PROBLEM DETAILS
Collect each line of the entries that holds the string "setTemptRating".
EXTRACTED ENTRIES: Begin
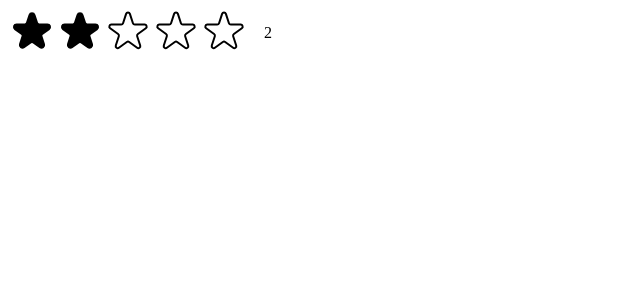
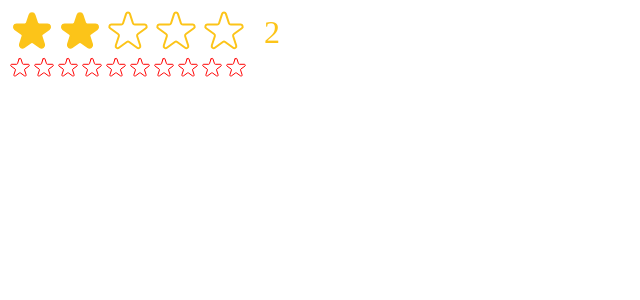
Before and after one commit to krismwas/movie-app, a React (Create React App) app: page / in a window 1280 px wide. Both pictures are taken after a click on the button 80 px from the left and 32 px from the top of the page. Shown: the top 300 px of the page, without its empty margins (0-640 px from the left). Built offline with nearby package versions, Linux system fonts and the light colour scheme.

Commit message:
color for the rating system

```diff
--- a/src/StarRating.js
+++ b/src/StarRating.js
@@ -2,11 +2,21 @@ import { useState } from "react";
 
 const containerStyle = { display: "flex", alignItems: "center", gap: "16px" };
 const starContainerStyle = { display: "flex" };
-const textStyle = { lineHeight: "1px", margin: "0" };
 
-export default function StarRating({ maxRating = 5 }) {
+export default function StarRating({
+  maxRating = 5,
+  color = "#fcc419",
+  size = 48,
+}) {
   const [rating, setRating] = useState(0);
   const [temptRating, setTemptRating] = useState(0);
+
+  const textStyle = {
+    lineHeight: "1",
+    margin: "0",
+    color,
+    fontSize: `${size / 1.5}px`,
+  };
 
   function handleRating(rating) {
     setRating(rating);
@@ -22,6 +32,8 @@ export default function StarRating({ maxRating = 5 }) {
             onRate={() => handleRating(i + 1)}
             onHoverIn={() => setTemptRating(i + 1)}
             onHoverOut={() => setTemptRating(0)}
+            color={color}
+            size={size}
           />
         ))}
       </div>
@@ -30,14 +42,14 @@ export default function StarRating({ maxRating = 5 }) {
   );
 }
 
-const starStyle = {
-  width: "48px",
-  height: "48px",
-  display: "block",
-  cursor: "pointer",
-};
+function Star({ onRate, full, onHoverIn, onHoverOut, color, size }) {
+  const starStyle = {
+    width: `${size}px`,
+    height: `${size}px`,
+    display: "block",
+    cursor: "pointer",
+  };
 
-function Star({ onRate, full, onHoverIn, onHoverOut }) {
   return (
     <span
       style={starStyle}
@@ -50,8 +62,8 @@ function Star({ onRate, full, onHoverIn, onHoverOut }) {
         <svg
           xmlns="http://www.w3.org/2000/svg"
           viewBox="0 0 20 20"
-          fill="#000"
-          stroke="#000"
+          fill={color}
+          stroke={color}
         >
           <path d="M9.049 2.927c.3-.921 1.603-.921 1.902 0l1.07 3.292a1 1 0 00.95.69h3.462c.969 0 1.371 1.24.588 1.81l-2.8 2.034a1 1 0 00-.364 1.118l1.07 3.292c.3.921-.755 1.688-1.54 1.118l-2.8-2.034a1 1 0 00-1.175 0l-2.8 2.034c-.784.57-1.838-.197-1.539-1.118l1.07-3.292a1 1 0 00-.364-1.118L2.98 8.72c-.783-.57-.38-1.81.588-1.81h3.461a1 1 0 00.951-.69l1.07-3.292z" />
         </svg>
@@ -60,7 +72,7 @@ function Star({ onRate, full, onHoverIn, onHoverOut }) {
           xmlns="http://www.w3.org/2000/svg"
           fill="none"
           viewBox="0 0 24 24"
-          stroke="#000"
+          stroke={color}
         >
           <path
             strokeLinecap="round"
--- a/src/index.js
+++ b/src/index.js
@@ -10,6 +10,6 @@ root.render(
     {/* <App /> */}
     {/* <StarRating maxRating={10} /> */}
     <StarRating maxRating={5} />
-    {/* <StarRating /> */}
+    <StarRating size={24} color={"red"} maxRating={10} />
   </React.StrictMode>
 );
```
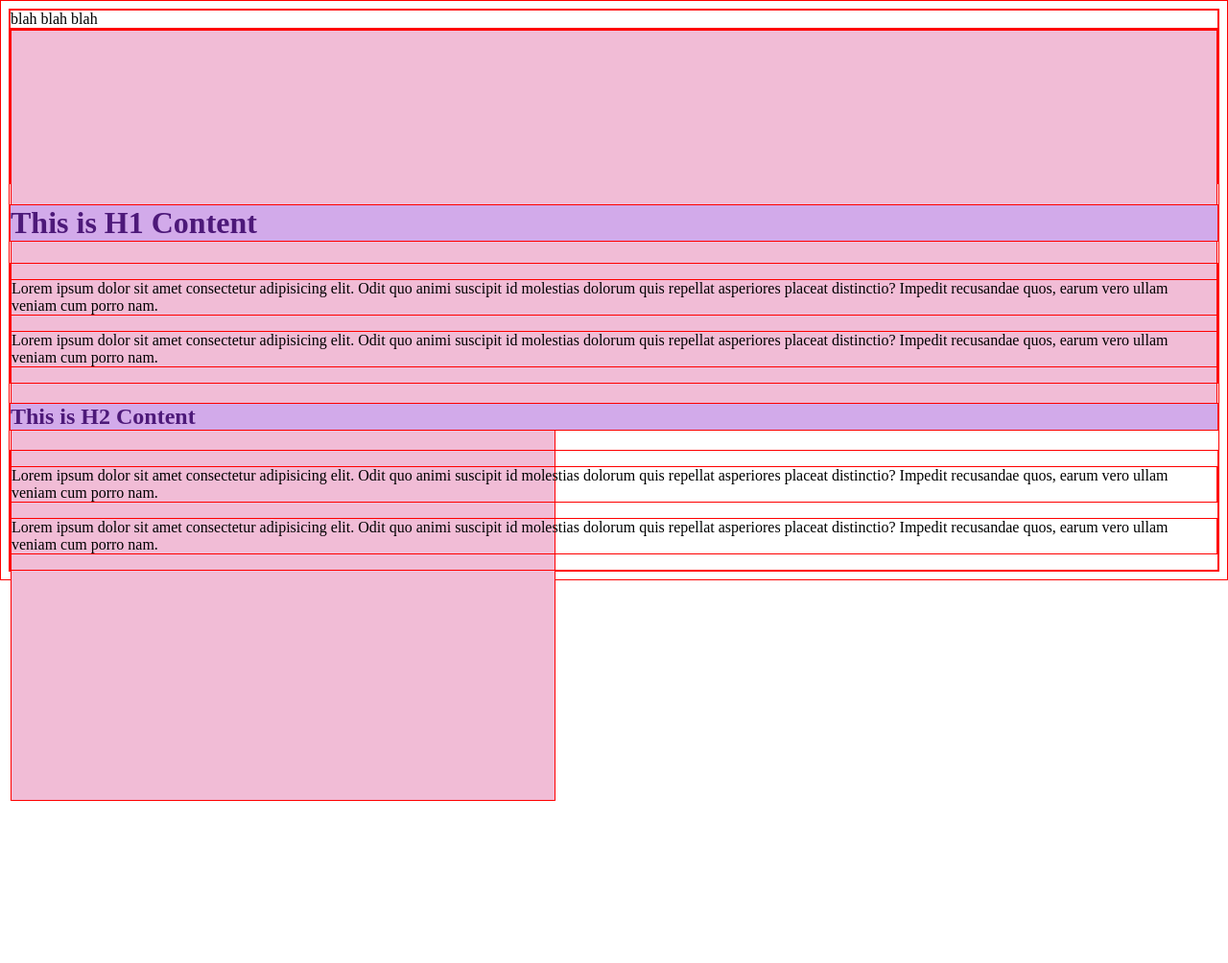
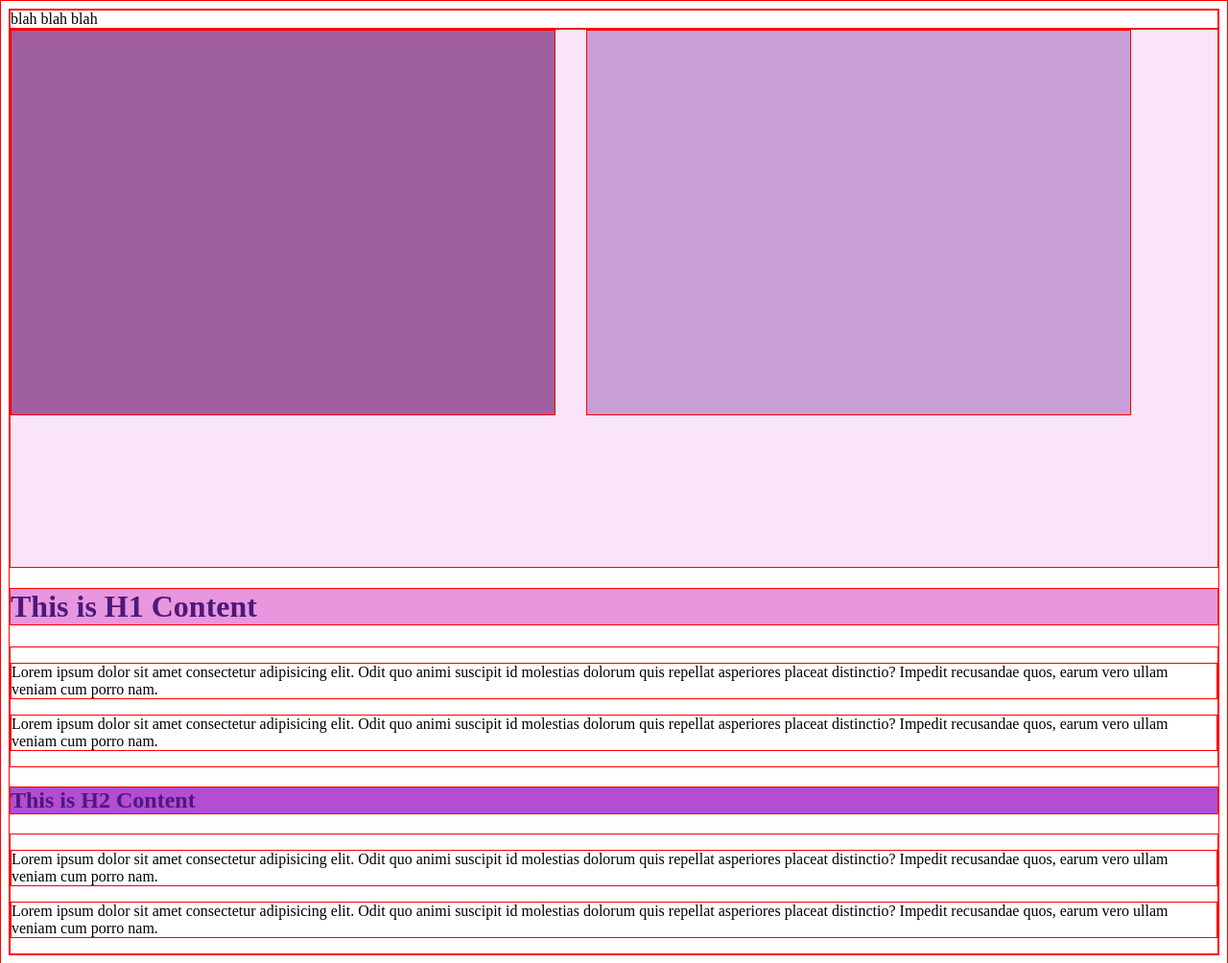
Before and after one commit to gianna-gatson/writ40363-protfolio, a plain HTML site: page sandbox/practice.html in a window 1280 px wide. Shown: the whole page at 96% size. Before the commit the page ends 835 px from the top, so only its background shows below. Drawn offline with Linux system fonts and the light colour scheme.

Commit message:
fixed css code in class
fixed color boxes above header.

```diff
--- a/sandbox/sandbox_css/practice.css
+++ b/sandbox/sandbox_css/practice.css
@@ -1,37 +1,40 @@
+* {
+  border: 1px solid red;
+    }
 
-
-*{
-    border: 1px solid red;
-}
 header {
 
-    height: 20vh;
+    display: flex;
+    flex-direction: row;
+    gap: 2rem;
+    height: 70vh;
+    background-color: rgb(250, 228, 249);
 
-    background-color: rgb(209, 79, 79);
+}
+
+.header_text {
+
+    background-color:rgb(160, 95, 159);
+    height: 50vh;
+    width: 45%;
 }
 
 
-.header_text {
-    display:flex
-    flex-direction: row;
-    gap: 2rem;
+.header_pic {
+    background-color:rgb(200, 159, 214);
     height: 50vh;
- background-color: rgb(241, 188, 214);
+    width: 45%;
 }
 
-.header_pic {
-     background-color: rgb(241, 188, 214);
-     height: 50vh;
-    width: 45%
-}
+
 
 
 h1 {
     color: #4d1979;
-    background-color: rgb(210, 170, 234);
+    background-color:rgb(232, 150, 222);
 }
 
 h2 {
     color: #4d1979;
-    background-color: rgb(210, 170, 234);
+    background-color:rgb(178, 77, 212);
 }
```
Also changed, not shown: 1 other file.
EXTRACTED ENTRIES: End
ANSWER TO THIS EXERCISE
   const [temptRating, setTemptRating] = useState(0);
             onHoverIn={() => setTemptRating(i + 1)}
             onHoverOut={() => setTemptRating(0)}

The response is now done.